● Record extracts:
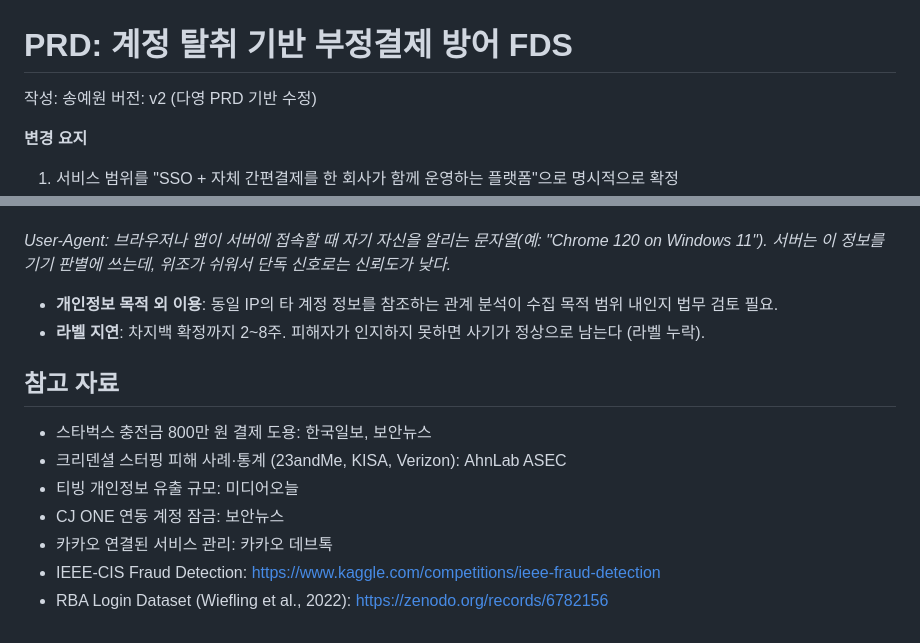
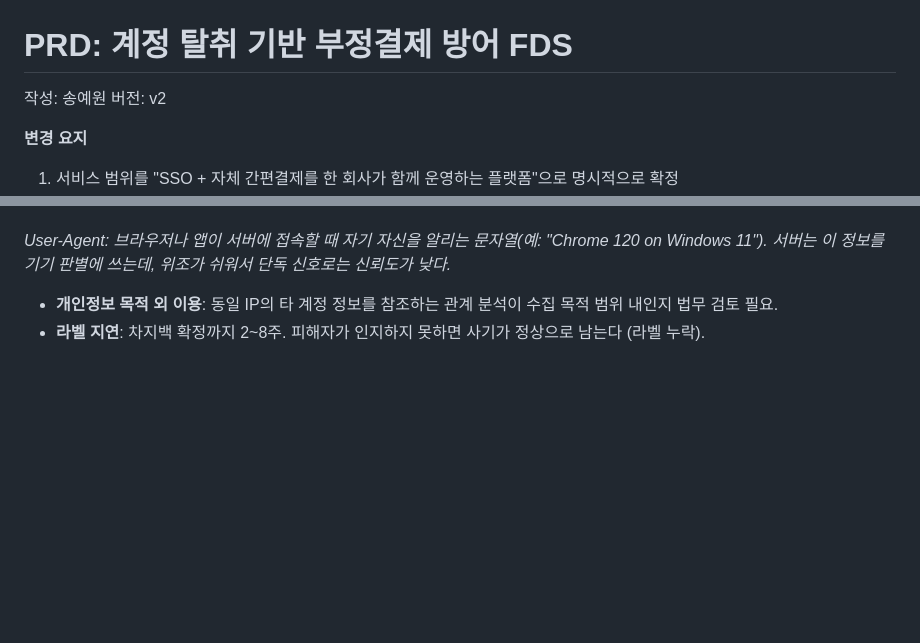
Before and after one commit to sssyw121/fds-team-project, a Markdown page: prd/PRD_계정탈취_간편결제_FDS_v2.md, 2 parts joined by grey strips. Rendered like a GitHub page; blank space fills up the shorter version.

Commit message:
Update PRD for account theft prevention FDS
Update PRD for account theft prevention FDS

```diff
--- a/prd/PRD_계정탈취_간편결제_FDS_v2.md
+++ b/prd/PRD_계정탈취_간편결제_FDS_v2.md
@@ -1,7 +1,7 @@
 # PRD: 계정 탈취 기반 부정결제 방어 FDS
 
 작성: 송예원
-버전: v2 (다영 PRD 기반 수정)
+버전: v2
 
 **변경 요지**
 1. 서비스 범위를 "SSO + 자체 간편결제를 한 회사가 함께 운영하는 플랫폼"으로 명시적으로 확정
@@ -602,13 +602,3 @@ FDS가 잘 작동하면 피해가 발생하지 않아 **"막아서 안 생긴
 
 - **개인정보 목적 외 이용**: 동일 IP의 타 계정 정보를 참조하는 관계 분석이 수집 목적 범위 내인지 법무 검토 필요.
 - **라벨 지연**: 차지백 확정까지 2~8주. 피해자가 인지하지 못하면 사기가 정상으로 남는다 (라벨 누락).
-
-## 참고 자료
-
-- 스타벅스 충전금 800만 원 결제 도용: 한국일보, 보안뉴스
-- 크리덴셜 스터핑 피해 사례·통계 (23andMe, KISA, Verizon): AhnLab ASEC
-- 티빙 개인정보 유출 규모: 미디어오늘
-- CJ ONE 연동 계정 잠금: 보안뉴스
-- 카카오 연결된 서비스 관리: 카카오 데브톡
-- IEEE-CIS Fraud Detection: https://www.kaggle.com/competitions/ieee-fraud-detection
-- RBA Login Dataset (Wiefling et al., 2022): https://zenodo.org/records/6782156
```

● Task to complete:
Please go through the entries and show every line with the word "https".

● Task result:
-- IEEE-CIS Fraud Detection: https://www.kaggle.com/competitions/ieee-fraud-detection
-- RBA Login Dataset (Wiefling et al., 2022): https://zenodo.org/records/6782156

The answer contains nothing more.